Carly, part of publicly listed company Collaborate Corporation, said the data shows the service is continuing to bounce back from the impact of COVID-19.
Collaborate CEO Chris Noone said: “Carly’s flexible, low-risk vehicle access is proving popular with Australians at a time when the economy is uncertain and personal circumstances can change overnight.”
He said that the financial results for the September quarter aligned with a recent OmniPoll survey that said 38 per cent of Australians would consider subscribing to a car rather than buying or financing.
“These strong company results reflect the generational shift towards car subscription and that consumer preferences towards flexible car access are accelerating in the current economic climate,” Mr Noone said.
“The no-strings-attached nature of subscription is particularly appealing to digital natives, with 69 per cent of Generation Z (18-24 years) and 50 per cent of Millennials (25-34 years) stating they are most likely to reject traditional ownership or financing options in favour of subscribing to a car.
“This position is echoed by 47 per cent of households-with-children also now considering subscription for their next family car.”
Mr Noone said Australians were actively looking to reduce risk in their finances because of COVID-19 and the car subscription model appeals because it is a familiar format and risk-free alternative to a big financial outlay.
“With no lock-in contract, they can hand back the car without financial penalty with just 30 days’ notice should their circumstances change,” he said.
“Carly’s unique offering of no upfront fee or deposit further mitigates risk in the minds of Australians, offering genuine financial flexibility.”
Mr Noone said an example of the type of subscriber choosing the service over car purchase was 24-year-old Sydney-based finance analyst Jake Hanlon.
Mr Hanlon found Carly on LinkedIn and calculated that a car subscription was a more cost-effective option for a driver under the age of 25.
“At my age you want things to be as quick and easy as possible and you don’t want to make any long-term commitments, especially financially, so a car subscription was a no-brainer,” he said.
“A key benefit of Carly for me was, at my age, individual insurance costs are very high and on top of that, taking out a loan to buy a car was something I did not want to commit to, in terms of being obligated to make repayments in these uncertain times.”
Mr Noone said Carly car subscription was a practical option for younger motorists because they could choose the vehicle that best suited their current circumstances or switch it for another vehicle if those circumstances change.
“Car subscribers can use the car for as long as it meets their needs,” he said.
“If their needs (or wants) change they can switch to another model or stop altogether and go car-free for a while.
“And, given that young people are avid users of subscription services such as Spotify, Netflix and mobile plans, the leap to a car subscription isn’t a big one.”
Carly subscription does not need finance to access a car.

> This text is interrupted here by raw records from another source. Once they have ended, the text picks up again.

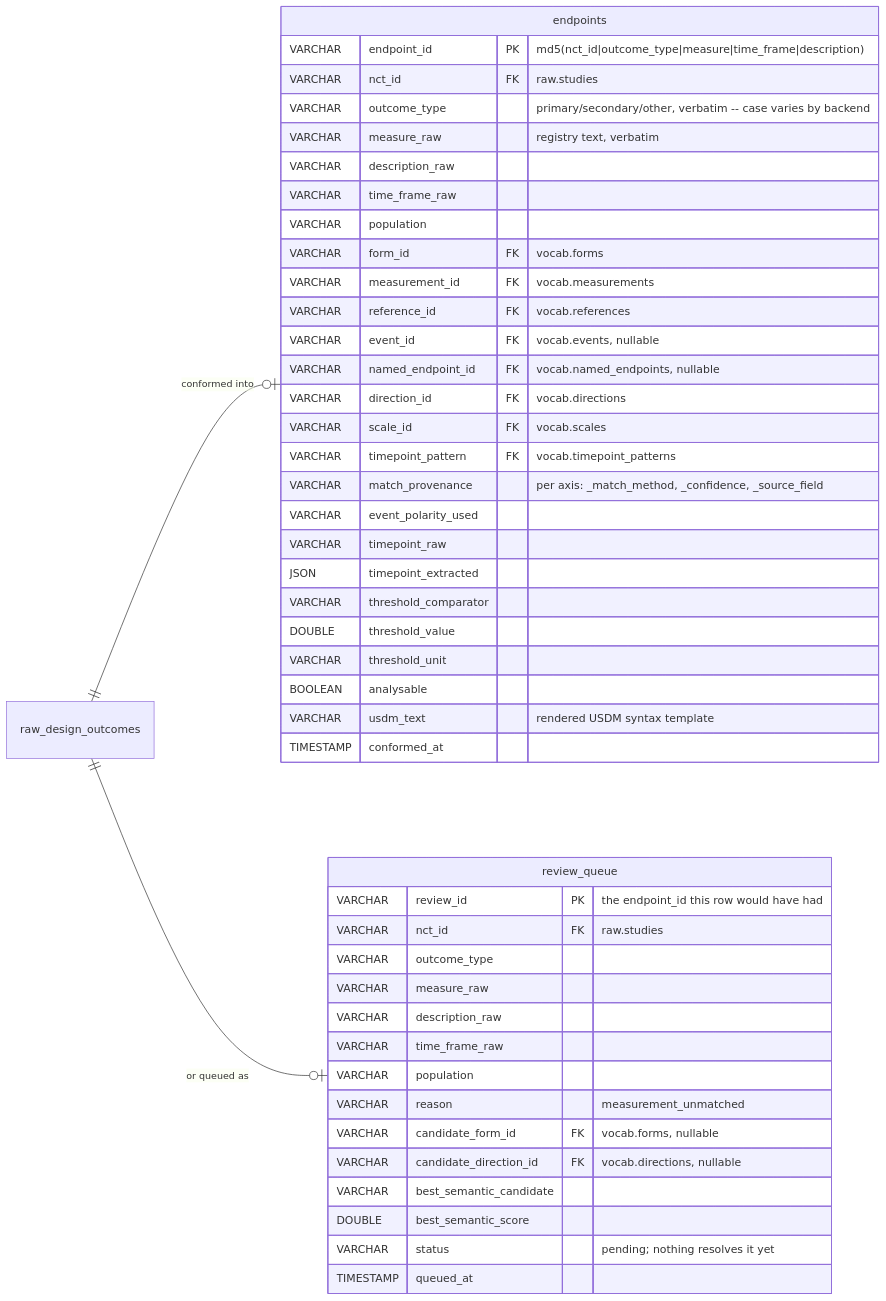
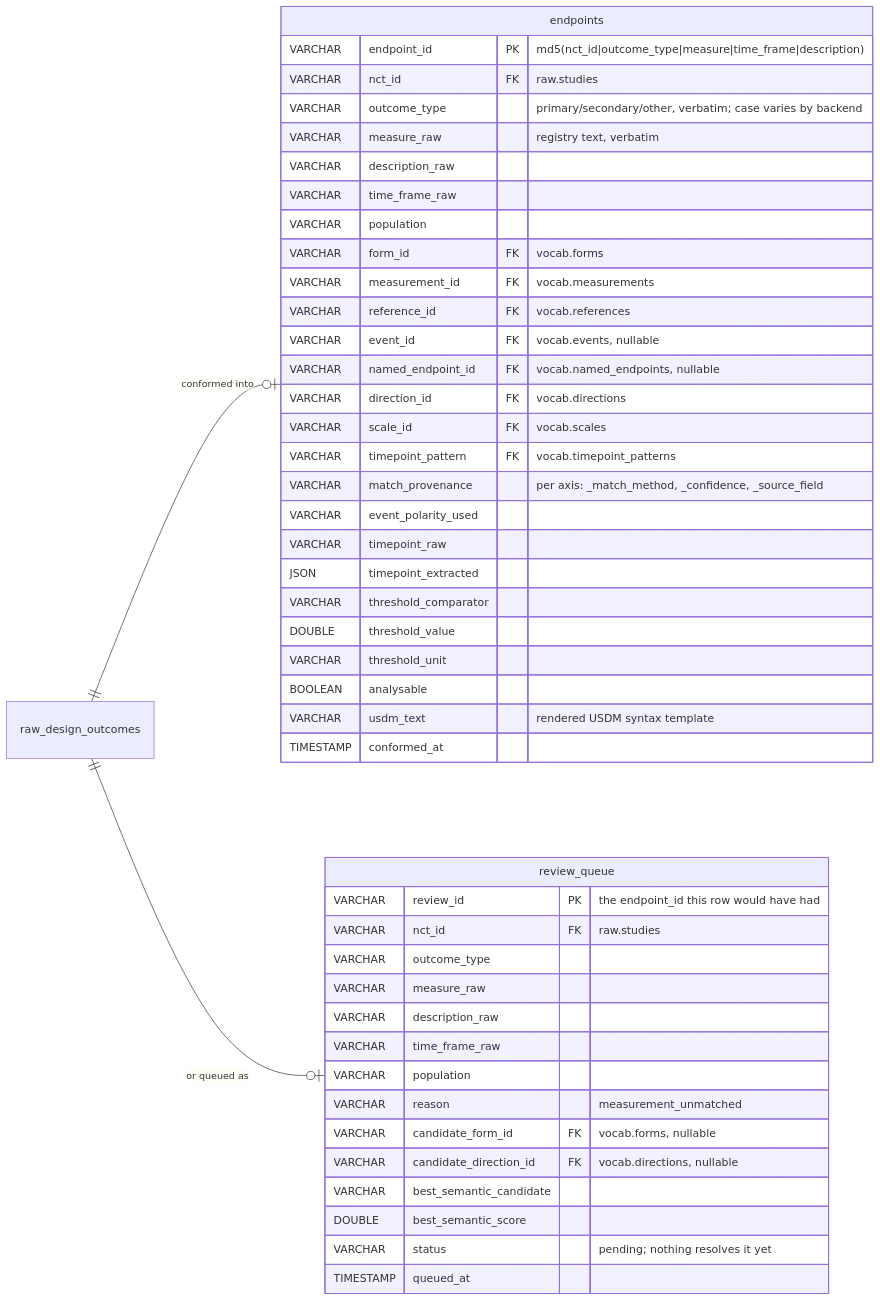
The second of 6 diagrams in docs/CONFORMED_ERD.md (cashew-nut/clinical-study-endpoint-knowledge-base), drawn with Mermaid before and after one commit. The commit also changed other lines of this file and 71 other files, not shown here.

````diff
--- a/docs/CONFORMED_ERD.md
+++ b/docs/CONFORMED_ERD.md
@@ -88,52 +89,52 @@
 ```mermaid
 erDiagram
     direction LR
 
     raw_design_outcomes ||--o| endpoints    : "conformed into"
     raw_design_outcomes ||--o| review_queue : "or queued as"
 
     endpoints {
         VARCHAR   endpoint_id        PK "md5(nct_id|outcome_type|measure|time_frame|description)"
         VARCHAR   nct_id             FK "raw.studies"
-        VARCHAR   outcome_type          "primary/secondary/other, verbatim -- case varies by backend"
+        VARCHAR   outcome_type          "primary/secondary/other, verbatim; case varies by backend"
         VARCHAR   measure_raw           "registry text, verbatim"
         VARCHAR   description_raw
         VARCHAR   time_frame_raw
         VARCHAR   population
         VARCHAR   form_id            FK "vocab.forms"
         VARCHAR   measurement_id     FK "vocab.measurements"
         VARCHAR   reference_id       FK "vocab.references"
         VARCHAR   event_id           FK "vocab.events, nullable"
         VARCHAR   named_endpoint_id  FK "vocab.named_endpoints, nullable"
         VARCHAR   direction_id       FK "vocab.directions"
         VARCHAR   scale_id           FK "vocab.scales"
         VARCHAR   timepoint_pattern  FK "vocab.timepoint_patterns"
         VARCHAR   match_provenance      "per axis: _match_method, _confidence, _source_field"
         VARCHAR   event_polarity_used
         VARCHAR   timepoint_raw
         JSON      timepoint_extracted
         VARCHAR   threshold_comparator
         DOUBLE    threshold_value
         VARCHAR   threshold_unit
         BOOLEAN   analysable
         VARCHAR   usdm_text             "rendered USDM syntax template"
         TIMESTAMP conformed_at
     }
 
     review_queue {
         VARCHAR   review_id              PK "the endpoint_id this row would have had"
         VARCHAR   nct_id                 FK "raw.studies"
         VARCHAR   outcome_type
         VARCHAR   measure_raw
         VARCHAR   description_raw
         VARCHAR   time_frame_raw
         VARCHAR   population
         VARCHAR   reason                    "measurement_unmatched"
         VARCHAR   candidate_form_id      FK "vocab.forms, nullable"
         VARCHAR   candidate_direction_id FK "vocab.directions, nullable"
         VARCHAR   best_semantic_candidate
         DOUBLE    best_semantic_score
         VARCHAR   status                    "pending; nothing resolves it yet"
         TIMESTAMP queued_at
     }
 ```
````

It packages the cost of car registration, roadside assistance, comprehensive insurance, CTP and maintenance into one monthly payment without a deposit. Subscriptions can be stopped with 30 days’ notice without penalty.
Last month, Mr Noone told GoAutoNews Premium that car subscription was growing rapidly in the Australian market and that there was a similar shift expected in New Zealand because “spending big on material possessions like cars – or taking out loans to eventually own them – is increasingly being viewed as a risky move by NZ consumers.”

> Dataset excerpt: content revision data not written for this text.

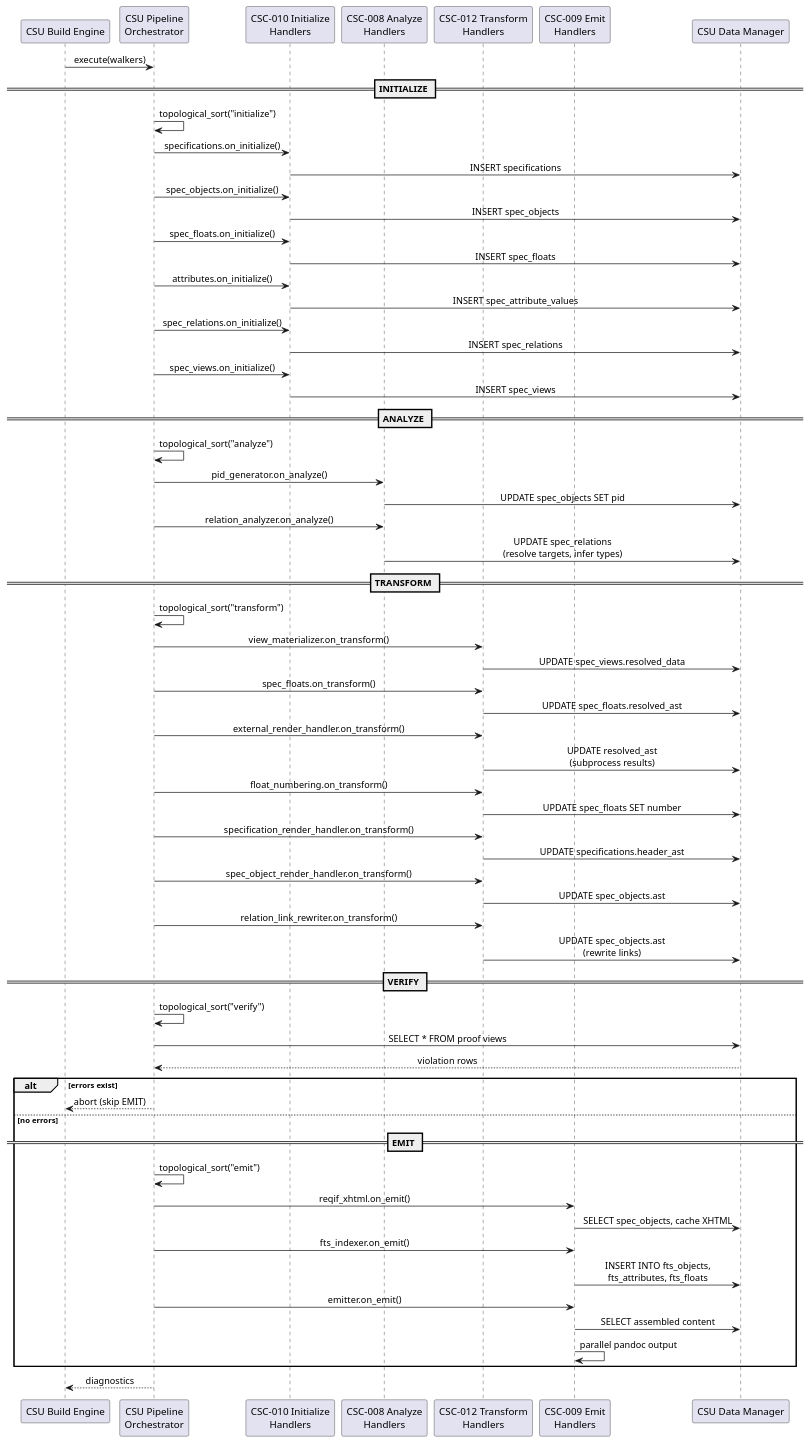
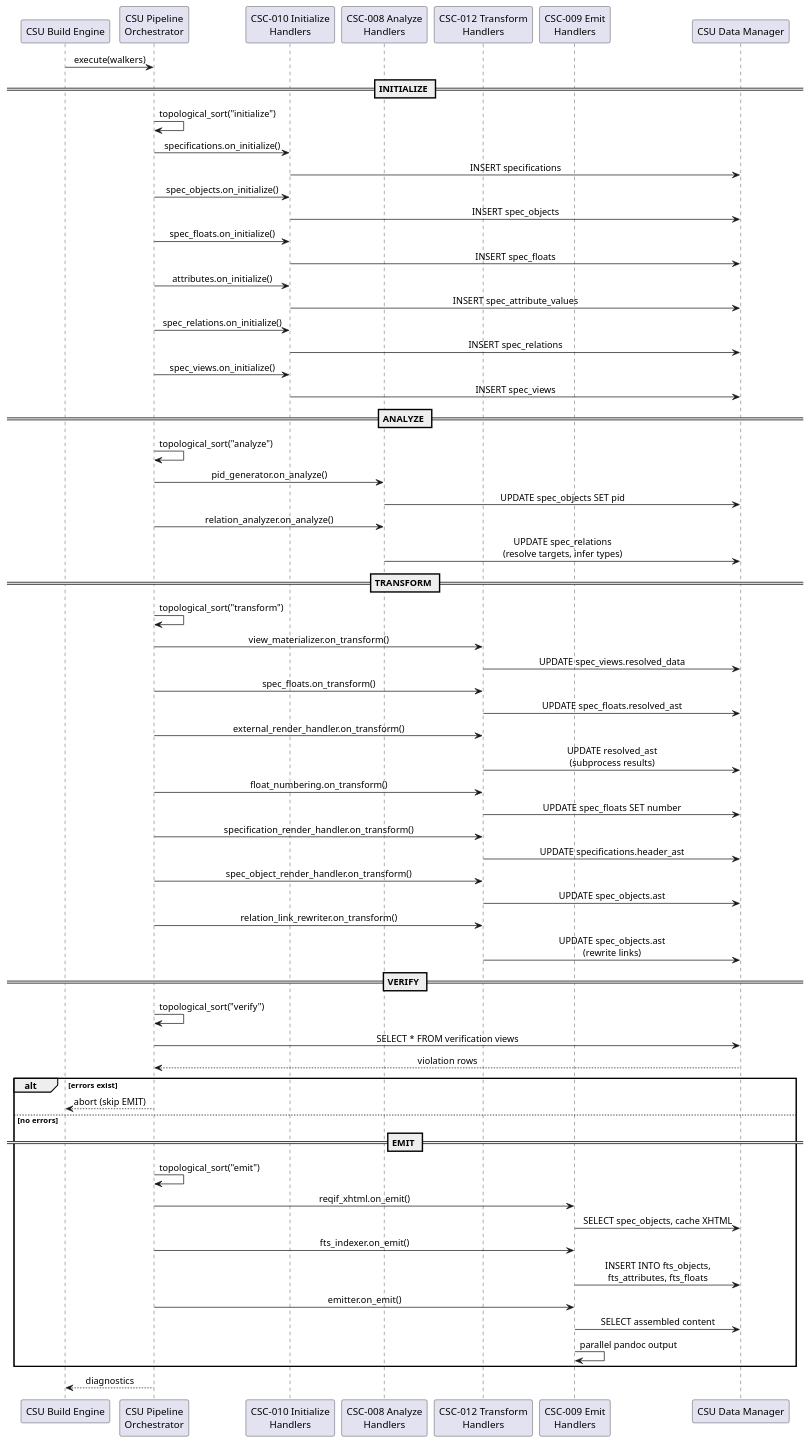
One commit to SpecIR/SpecCompiler changed the diagram in docs/engineering_docs/architecture/pipeline_design.md. Above: the diagram before and after it, drawn with PlantUML. The commit also changed other lines of this file and 19 other files, not shown here.

````diff
--- a/docs/engineering_docs/architecture/pipeline_design.md
+++ b/docs/engineering_docs/architecture/pipeline_design.md
@@ -84,76 +84,76 @@
 ```puml:fd-001-pipeline{caption="Pipeline Execution Orchestration"}
 @startuml
 skinparam backgroundColor #FFFFFF
 skinparam sequenceMessageAlign center
 
 participant "CSU Build Engine" as E
 participant "CSU Pipeline\nOrchestrator" as P
 participant "CSC-010 Initialize\nHandlers" as INIT
 participant "CSC-008 Analyze\nHandlers" as ANLZ
 participant "CSC-012 Transform\nHandlers" as XFRM
 participant "CSC-009 Emit\nHandlers" as EMIT_H
 participant "CSU Data Manager" as DB
 
 E -> P: execute(walkers)
 
 == INITIALIZE ==
 P -> P: topological_sort("initialize")
 P -> INIT: specifications.on_initialize()
 INIT -> DB: INSERT specifications
 P -> INIT: spec_objects.on_initialize()
 INIT -> DB: INSERT spec_objects
 P -> INIT: spec_floats.on_initialize()
 INIT -> DB: INSERT spec_floats
 P -> INIT: attributes.on_initialize()
 INIT -> DB: INSERT spec_attribute_values
 P -> INIT: spec_relations.on_initialize()
 INIT -> DB: INSERT spec_relations
 P -> INIT: spec_views.on_initialize()
 INIT -> DB: INSERT spec_views
 
 == ANALYZE ==
 P -> P: topological_sort("analyze")
 P -> ANLZ: pid_generator.on_analyze()
 ANLZ -> DB: UPDATE spec_objects SET pid
 P -> ANLZ: relation_analyzer.on_analyze()
 ANLZ -> DB: UPDATE spec_relations\n(resolve targets, infer types)
 
 == TRANSFORM ==
 P -> P: topological_sort("transform")
 P -> XFRM: view_materializer.on_transform()
 XFRM -> DB: UPDATE spec_views.resolved_data
 P -> XFRM: spec_floats.on_transform()
 XFRM -> DB: UPDATE spec_floats.resolved_ast
 P -> XFRM: external_render_handler.on_transform()
 XFRM -> DB: UPDATE resolved_ast\n(subprocess results)
 P -> XFRM: float_numbering.on_transform()
 XFRM -> DB: UPDATE spec_floats SET number
 P -> XFRM: specification_render_handler.on_transform()
 XFRM -> DB: UPDATE specifications.header_ast
 P -> XFRM: spec_object_render_handler.on_transform()
 XFRM -> DB: UPDATE spec_objects.ast
 P -> XFRM: relation_link_rewriter.on_transform()
 XFRM -> DB: UPDATE spec_objects.ast\n(rewrite links)
 
 == VERIFY ==
 P -> P: topological_sort("verify")
-P -> DB: SELECT * FROM proof views
+P -> DB: SELECT * FROM verification views
 DB --> P: violation rows
 
 alt errors exist
     P --> E: abort (skip EMIT)
 else no errors
     == EMIT ==
     P -> P: topological_sort("emit")
     P -> EMIT_H: reqif_xhtml.on_emit()
     EMIT_H -> DB: SELECT spec_objects, cache XHTML
     P -> EMIT_H: fts_indexer.on_emit()
     EMIT_H -> DB: INSERT INTO fts_objects,\nfts_attributes, fts_floats
     P -> EMIT_H: emitter.on_emit()
     EMIT_H -> DB: SELECT assembled content
     EMIT_H -> EMIT_H: parallel pandoc output
 end
 
 P --> E: diagnostics
 @enduml
 ```
````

Collaborate announced that in the September quarter, Carly’s car subscription transaction value has increased 64 per cent compared to the June quarter. It was also up 218 per cent compared to the September quarter in 2019.
The period also saw a 28 per cent increase in live subscriptions compared with the June 2020 quarter and a 221 per cent increase compared with the September quarter of 2019.
By Neil Dowling